_ACTIVITY_
The entries follow. Copy every line in which "span" appears.

_Before-and-after page screenshots_
┌──

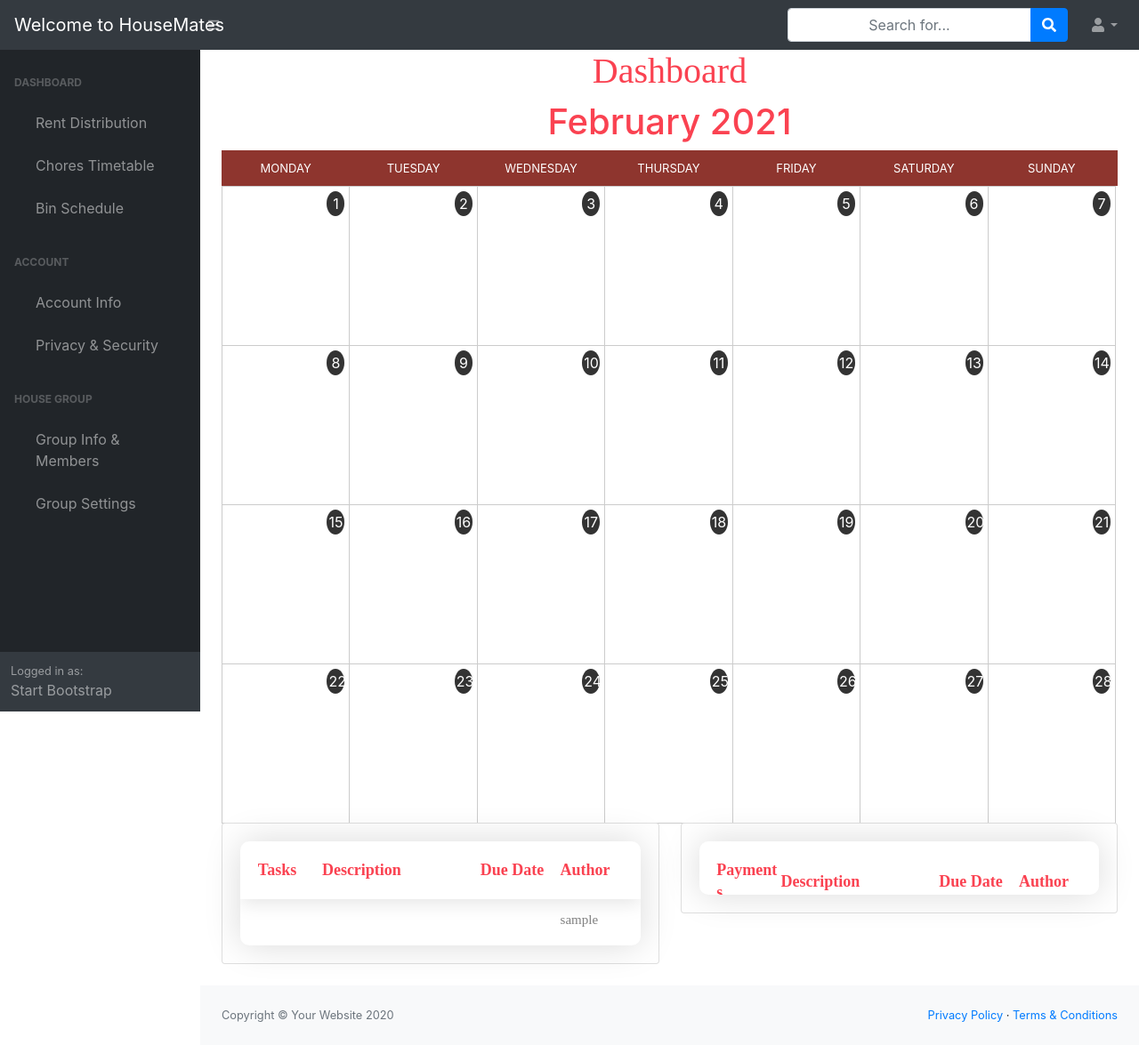
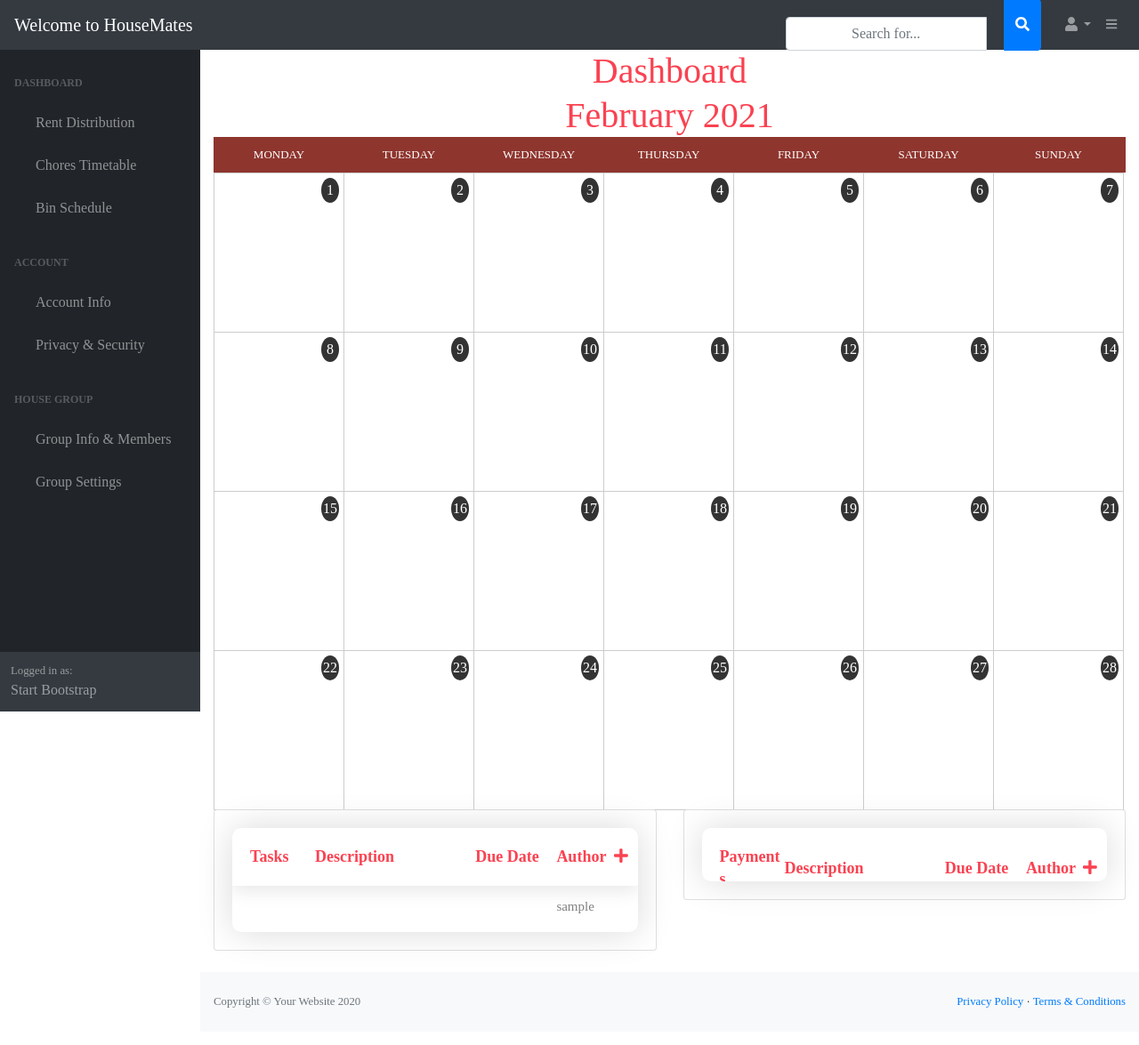
Before and after one commit to connorkeevill/CM20257-housemates, a Django app: page /dashboard/ in a window 1280 px wide. Shown: the whole page at 89% size. After the commit the page ends 1133 px from the top, so only its background shows below. Run offline with Django 3.2, Linux system fonts and the light colour scheme; a user stored in the database is signed in; tables that the repository leaves empty hold one stand-in row (values such as "Sample post"); lists and menus that the app fills with data are empty; some libraries are stand-ins or nearby versions.

Commit message:
dashboard - added button and code to create new payments

```diff
--- a/app/static/app/css/tables_main.css
+++ b/app/static/app/css/tables_main.css
@@ -271,7 +271,7 @@
     margin: 15% auto; /* 15% from the top and centered */
     padding: 20px;
     border: 1px solid #888;
-    width: 60%; /* Could be more or less, depending on screen size */
+    width: 65%; /* Could be more or less, depending on screen size */
 }
 
 /* The Close Button */
--- a/app/templates/app/dashboard-base.html
+++ b/app/templates/app/dashboard-base.html
@@ -12,19 +12,23 @@
           crossorigin="anonymous"/>
 
     <!-- Links for table formatting -->
-    <link rel="stylesheet" type="text/css" href="{% static 'app/vendor/bootstrap/css/bootstrap-grid.min.css' %}">
+    <link rel="stylesheet" type="text/css" href="{% static 'css/styles.css' %}">
+    <link rel="stylesheet" type="text/css" href="{% static 'vendor/bootstrap/css/bootstrap-grid.min.css' %}">
     <link rel="stylesheet" type="text/css" href="{% static '/fonts/font-awesome-4.7.0/css/font-awesome.min.css' %}">
-    <link rel="stylesheet" type="text/css" href="{% static 'app/vendor/animate/animate.css' %}">
-    <link rel="stylesheet" type="text/css" href="{% static 'app/vendor/select2/select2.min.css' %}">
-    <link rel="stylesheet" type="text/css" href="{% static 'app/vendor/perfect-scrollbar/perfect-scrollbar.css' %}">
-    <link rel="stylesheet" type="text/css" href="{% static 'app/css/tables_util.css' %}">
-    <link rel="stylesheet" type="text/css" href="{% static 'app/css/tables_main.css' %}">
+    <link rel="stylesheet" type="text/css" href="{% static 'vendor/animate/animate.css' %}">
+    <link rel="stylesheet" type="text/css" href="{% static 'vendor/select2/select2.min.css' %}">
+    <link rel="stylesheet" type="text/css" href="{% static 'vendor/perfect-scrollbar/perfect-scrollbar.css' %}">
+
     <link rel="stylesheet" type="text/css" href="{% static 'css/calendar_main.css' %}">
-    <link href="{% static 'css/styles.css' %}" rel="stylesheet"/>
+    <link rel="stylesheet" type="text/css" href="{% static 'css/tables_util.css' %}">
+    <link rel="stylesheet" type="text/css" href="{% static 'css/tables_main.css' %}">
+
+
 </head>
-<body class="sb-nav-fixed">
+
+<body class="sb-nav-fixed" onload="add_button()">
 <nav class="sb-topnav navbar navbar-expand navbar-dark bg-dark">
-    <a class="navbar-brand" href="dashboard.html">Welcome to HouseMates</a>
+    <a class="navbar-brand" href="index.html">Welcome to HouseMates</a>
     <button class="btn btn-link btn-sm order-1 order-lg-0" id="sidebarToggle" href="#"><i class="fas fa-bars"></i>
     </button>
     <!-- Navbar Search-->
@@ -134,15 +138,39 @@
         document.getElementById("task-author-column").innerHTML += "<button onclick='new_task()' style='float: right; padding-right: 10%; color: #fa4251; outline: none !important;\n" +
             "    border: none;' " +
             "id=\"add-task-btn\"><i class=\"fas fa-plus\"></i></button>";
+        document.getElementById("payment-author-column").innerHTML += "<button onclick='new_payment()' style='float: right; padding-right: 10%; color: #fa4251; outline: none !important;\n" +
+            "    border: none;' " +
+            "id=\"add-task-btn\"><i class=\"fas fa-plus\"></i></button>";
 
     }
 
     // show modal to add new task
     function new_task() {
-		let modal = document.getElementById("myModal");
+        let modal = document.getElementById("myModal-task");
 
         // Get the <span> element that closes the modal
-		let span = document.getElementsByClassName("close")[0];
+        let span = document.getElementsByClassName("close-task")[0];
+
+        modal.style.display = "block";
+
+        // When the user clicks on <span> (x), close the modal
+        span.onclick = function () {
+            modal.style.display = "none";
+        }
+
+        // When the user clicks anywhere outside of the modal, close it
+        window.onclick = function (event) {
+            if (event.target == modal) {
+                modal.style.display = "none";
+            }
+        }
+    }
+
+    function new_payment() {
+        let modal = document.getElementById("myModal-payment");
+
+        // Get the <span> element that closes the modal
+        let span = document.getElementsByClassName("close-payment")[0];
 
         modal.style.display = "block";
 
--- a/app/templates/app/dashboard.html
+++ b/app/templates/app/dashboard.html
@@ -5,7 +5,7 @@
 
         <div class="row">
             <div class="col-xl">
-                <div id="myModal" class="modal">
+                <div id="myModal-task" class="modal">
 
                     <!-- Modal content -->
                     <div class="modal-content">
@@ -25,7 +25,36 @@
                                    required/>
                             <br>
                         </form>
-                        <span class="close">&times;</span>
+                        <span class="close-task">&times;</span>
+                        <div id="modal-content"></div>
+                    </div>
+                </div>
+            </div>
+        </div>
+
+        <div class="row">
+            <div class="col-xl">
+                <div id="myModal-payment" class="modal">
+
+                    <!-- Modal content -->
+                    <div class="modal-content">
+
+                        <form id="/dashboard-form" action="/dashboard/" method="post">
+                            {% csrf_token %}
+                            Please add the details for your new payment
+                            <button id="submit-task" style='float: right; padding: 10px;' type="submit">Submit new payment
+                            </button>
+                            <p></p>
+                            <input type="text" id="payment_name" name="payment_name" placeholder='payment name'
+                                   required/>
+                            <input type="number" id="payment_amount" name="payment_amount"
+                                   placeholder='payment amount' required/>
+                            <input type="datetime-local" id="payment_date_due" name="payment_date_due"
+                                   placeholder='payment due date'
+                                   required/>
+                            <br>
+                        </form>
+                        <span class="close-payment">&times;</span>
                         <div id="modal-content"></div>
                     </div>
                 </div>
@@ -64,7 +93,7 @@
                                             <th class="cell100 column1">Tasks</th>
                                             <th class="cell100 column2">Description</th>
                                             <th class="cell100 column3">Due Date</th>
-                                            <th id="task-author-column" class="cell100 column3">Author</th>
+                                            <th id="task-author-column" class="cell100 column4">Author</th>
                                         </tr>
                                         </thead>
                                     </table>
@@ -98,14 +127,14 @@
                     <div class="limiter">
                         <div class="wrap-table100">
                             <div class="table100 ver2 m-b-110">
-                                <div class="table100-head" onload="">
+                                <div class="table100-head">
                                     <table>
                                         <thead>
                                         <tr class="row100 head">
                                             <th class="cell100 column1">Payments</th>
                                             <th class="cell100 column2">Description</th>
                                             <th class="cell100 column3">Due Date</th>
-                                            <th class="cell100 column3">Author</th>
+                                            <th id="payment-author-column" class="cell100 column4">Author</th>
                                         </tr>
                                         </thead>
                                     </table>
--- a/app/views.py
+++ b/app/views.py
@@ -8,114 +8,120 @@
 
 
 def index(request):
-	return render(request, 'app/index.html')
+    return render(request, 'app/index.html')
 
 
-@login_required # This decorator needs to come first as @house_required depends on the user object to validate: it
+@login_required  # This decorator needs to come first as @house_required depends on the user object to validate: it
 # can't do that without a logged in user
 @house_required
 def dashboard(request):
+    if request.method == 'GET':
+        calendar = create_calendar()
 
-	calendar = create_calendar()
-	tasks = Task.objects.all()
-	tasks = []
+        return render(request, 'app/dashboard.html', {'tasks': Task.objects.all(), 'calendar': calendar})
+    else:
+        calendar = create_calendar()
+        tasks = {'tasks': Task.objects.all(),
+                 'calendar': calendar}
+        try:
+            task_name = request.POST.get('task_name')
+            task_description = request.POST.get('task_description')
+            task_date_due = request.POST.get('task_date_due')
 
-	if request.method == 'GET':
+            # need to get author from
+            new_task = Task(title=task_name, description=task_description, date_due=task_date_due, author=request.user)
+            new_task.save()
 
-		# payments = {'payments': Payment.object.all()}
-		return render(request, 'app/dashboard.html', {'tasks': Task.objects.all(), 'calendar': calendar})
-	else:
-		tasks = {'tasks': tasks,
-				 'calendar': calendar}
+        except:
+            payment_name = request.POST.get('payment_name')
+            payment_amount = request.POST.get('payment_amount')
+            payment_date_due = request.POST.get('payment_date_due')
 
-		task_name = request.POST.get('task_name')
-		task_description = request.POST.get('task_description')
-		task_date_due = request.POST.get('task_date_due')
+            # need to get author from
+            new_payment = Payment(title=payment_name, amount=payment_amount, date_due=payment_date_due,
+                                  author=request.user)
+            new_payment.save()
 
-		# need to get author from
-		new_task = Task(title=task_name, description=task_description, date_due=task_date_due, author=request.user)
-		new_task.save()
-
-		return render(request, 'app/dashboard.html', tasks)
+        return render(request, 'app/index.html', tasks)
 
 
 class SignUp(View):
 
-	def get(self, request, userForm=None, profileForm=None):
-		# If we haven't been passed a priorly created user form, create a new one
-		if userForm is None:
-			userForm = UserRegistrationForm()
+    def get(self, request, userForm=None, profileForm=None):
+        # If we haven't been passed a priorly created user form, create a new one
+        if userForm is None:
+            userForm = UserRegistrationForm()
 
-		# Likewise for the profile form
-		if profileForm is None:
-			profileForm = ProfileForm()
+        # Likewise for the profile form
+        if profileForm is None:
+            profileForm = ProfileForm()
 
-		return render(request, 'app/signup.html', {'userForm': userForm,
-												   'profileForm': profileForm})
+        return render(request, 'app/signup.html', {'userForm': userForm,
+                                                   'profileForm': profileForm})
 
-	def post(self, request):
-		userForm = UserRegistrationForm(request.POST)
-		profileForm = ProfileForm(request.POST)
+    def post(self, request):
+        userForm = UserRegistrationForm(request.POST)
+        profileForm = ProfileForm(request.POST)
 
-		if userForm.is_valid() and profileForm.is_valid():
-			userForm.instance.Profile = profileForm.instance
-			profileForm.instance.User = userForm.instance
-			userForm.save()
-			profileForm.save()
-			return redirect("login")
-		else:
-			# We pass the userForm to the get request to allow it to populate it with the data that was there before then
-			return self.get(request, userForm, profileForm)
+        if userForm.is_valid() and profileForm.is_valid():
+            userForm.instance.Profile = profileForm.instance
+            profileForm.instance.User = userForm.instance
+            userForm.save()
+            profileForm.save()
+            return redirect("login")
+        else:
+            # We pass the userForm to the get request to allow it to populate it with the data that was there before then
+            return self.get(request, userForm, profileForm)
 
 
 def forgot_password(request):
-	return render(request, 'app/password.html')
+    return render(request, 'app/password.html')
 
 
 class Account(View):
 
-	def get(self, request):
-		userForm = UserUpdateForm(instance=request.user)
-		profileForm = ProfileForm(instance=request.user.Profile)
+    def get(self, request):
+        userForm = UserUpdateForm(instance=request.user)
+        profileForm = ProfileForm(instance=request.user.Profile)
 
-		context = {'userForm': userForm,
-				   'profileForm': profileForm}
+        context = {'userForm': userForm,
+                   'profileForm': profileForm}
 
-		return render(request, 'app/account.html', context)
+        return render(request, 'app/account.html', context)
 
-	def post(self, request):
-		userForm = UserUpdateForm(request.POST, instance=request.user)
-		profileForm = ProfileForm(request.POST, instance=request.user.Profile)
+    def post(self, request):
+        userForm = UserUpdateForm(request.POST, instance=request.user)
+        profileForm = ProfileForm(request.POST, instance=request.user.Profile)
 
-		if userForm.is_valid() and profileForm.is_valid():
-			userForm.save()
-			profileForm.save()
+        if userForm.is_valid() and profileForm.is_valid():
+            userForm.save()
+            profileForm.save()
 
-		return self.get(request)
+        return self.get(request)
 
 
 class CreateHouse(View):
-	def get(self, request):
-		return render(request, 'app/create-house.html')
+    def get(self, request):
+        return render(request, 'app/create-house.html')
 
-	def post(self, request):
-		houseName = request.POST.get('house-name')
-		house = House(name=houseName)
-		house.save()
-		house.inhabitants.add(request.user)
+    def post(self, request):
+        houseName = request.POST.get('house-name')
+        house = House(name=houseName)
+        house.save()
+        house.inhabitants.add(request.user)
 
-		return redirect('dashboard')
+        return redirect('dashboard')
 
 
 class JoinHouse(View):
 
-	def get(self, request):
-		return render(request, 'app/join-house.html')
+    def get(self, request):
+        return render(request, 'app/join-house.html')
 
-	def post(self, request):
-		houseCode = request.POST.get('code')
-		house = House.objects.get(uniqueCode=houseCode)
+    def post(self, request):
+        houseCode = request.POST.get('code')
+        house = House.objects.get(uniqueCode=houseCode)
 
-		house.inhabitants.add(request.user)
+        house.inhabitants.add(request.user)
 
-		return redirect('dashboard')
+        return redirect('dashboard')
```
Lines whose indentation alone changed are shown as unchanged.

└──

_SOLUTION TO THE EXERCISE_
         // Get the <span> element that closes the modal
-		let span = document.getElementsByClassName("close")[0];
+        let span = document.getElementsByClassName("close-task")[0];
+        // When the user clicks on <span> (x), close the modal
+        span.onclick = function () {
+        // Get the <span> element that closes the modal
+        let span = document.getElementsByClassName("close-payment")[0];
-                        <span class="close">&times;</span>
+                        <span class="close-task">&times;</span>
+                        <span class="close-payment">&times;</span>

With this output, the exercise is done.